Disclaimer: Results are not guaranteed*** and may vary from person to person***.

Formaldehyde has a troubled history when it comes to human health. The chemical is used extensively in the manufacturing industry. It’s the main binder and adhesive in many wood products (think particle board). It’s also widely used in the plastics industry, textile finishing, agriculture, and medicine.

So, in a way, formaldehyde is everywhere. This is somewhat worrisome. Consider that formaldehyde gas is listed in the 11th edition of the “Report on Carcinogens” (RoC) as reasonably anticipated to be a human carcinogen based on evidence of carcinogenicity in humans. Formaldehyde (all physical forms) has also been nominated for possible reclassification in the 12th RoC based on a review by the International Agency for Research on Cancer.

How prevalent is exposure to formaldehyde? Formaldehyde is so widely used that it has been suggested that occupational exposure to the chemical happens in just about all workplaces. Formaldehyde has been detected in indoor and outdoor air, in treated drinking water, bottled drinking water, surface water, and groundwater, on land and in the soil, and in numerous types of food.

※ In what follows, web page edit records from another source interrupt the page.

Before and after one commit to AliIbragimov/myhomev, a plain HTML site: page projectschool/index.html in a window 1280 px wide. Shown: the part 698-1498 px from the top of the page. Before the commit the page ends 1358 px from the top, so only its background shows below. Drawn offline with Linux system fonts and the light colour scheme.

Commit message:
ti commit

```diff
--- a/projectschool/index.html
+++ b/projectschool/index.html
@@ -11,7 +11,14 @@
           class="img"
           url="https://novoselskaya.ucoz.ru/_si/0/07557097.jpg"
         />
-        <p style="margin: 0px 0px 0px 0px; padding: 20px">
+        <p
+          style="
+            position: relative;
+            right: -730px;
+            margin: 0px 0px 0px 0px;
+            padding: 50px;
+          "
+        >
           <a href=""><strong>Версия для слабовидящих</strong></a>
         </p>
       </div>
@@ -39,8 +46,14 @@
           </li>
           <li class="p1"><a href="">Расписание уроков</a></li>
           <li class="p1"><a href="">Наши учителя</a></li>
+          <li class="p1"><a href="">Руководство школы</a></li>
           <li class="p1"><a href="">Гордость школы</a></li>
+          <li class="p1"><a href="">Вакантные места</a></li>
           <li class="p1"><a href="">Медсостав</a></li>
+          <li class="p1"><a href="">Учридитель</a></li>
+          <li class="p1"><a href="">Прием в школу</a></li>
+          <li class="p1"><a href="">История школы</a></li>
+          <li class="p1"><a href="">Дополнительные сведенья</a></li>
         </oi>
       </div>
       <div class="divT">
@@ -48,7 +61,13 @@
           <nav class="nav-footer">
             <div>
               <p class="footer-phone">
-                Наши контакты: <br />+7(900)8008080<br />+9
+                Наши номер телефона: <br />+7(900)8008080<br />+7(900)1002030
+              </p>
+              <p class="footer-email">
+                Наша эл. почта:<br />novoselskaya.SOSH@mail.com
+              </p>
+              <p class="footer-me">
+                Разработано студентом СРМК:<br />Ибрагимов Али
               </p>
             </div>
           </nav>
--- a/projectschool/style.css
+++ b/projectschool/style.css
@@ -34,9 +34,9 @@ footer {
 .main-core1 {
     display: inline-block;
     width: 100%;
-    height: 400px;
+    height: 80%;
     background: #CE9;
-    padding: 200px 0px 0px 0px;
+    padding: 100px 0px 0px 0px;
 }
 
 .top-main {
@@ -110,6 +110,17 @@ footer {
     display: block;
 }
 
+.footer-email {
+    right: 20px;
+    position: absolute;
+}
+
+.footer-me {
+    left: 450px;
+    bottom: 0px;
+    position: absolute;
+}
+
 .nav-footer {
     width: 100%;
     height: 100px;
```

A large number of studies have evaluated the relationship between formaldehyde exposure and cancer in humans. Not only does formaldehyde pose a cancer-risk, but it is also a highly reactive chemical that causes tissue irritation and damage on contact. Formaldehyde can cause upper airway and eye irritation, and neuro-physiological effects such as insomnia, memory loss, mood alterations, nausea and fatigue.

Convinced that it might be a good idea to try to lessen your exposure to formaldehyde? Here are some tips to help you out:

–Don’t let anyone smoke inside your home.

–If you use wood-burning appliances, keep them in good repair. Make sure the chimney is not blocked and that there are no leaks that would let smoke seep into your home. Also, consider installing an “advanced combustion” wood stove or fireplace insert to reduce toxic emissions.

–If you buy furniture or cabinets made from particleboard or medium density fibreboard, try to buy items that are covered with plastic laminate or coated on all sides. Sealing any unfinished sides will also reduce the amount of formaldehyde released by these products. Another option is to look for products made with glues that do not contain formaldehyde.

–Control moisture levels inside your home. When humidity levels are high, products tend to release formaldehyde into the air at a faster rate.

–Wash permanent press clothing and sheets before you use them, and air out such products as permanent press drapes before bringing them into your home.

–If you use consumer products that may contain formaldehyde (see the list earlier in this article), be sure there is adequate ventilation.

–Do not run engines (e.g. vehicles, lawnmowers, snow blowers, etc.) in spaces attached to your home (e.g., a garage or workshop), or near the entrance or windows of your home. Engine exhaust contains a number of toxic chemicals, including formaldehyde.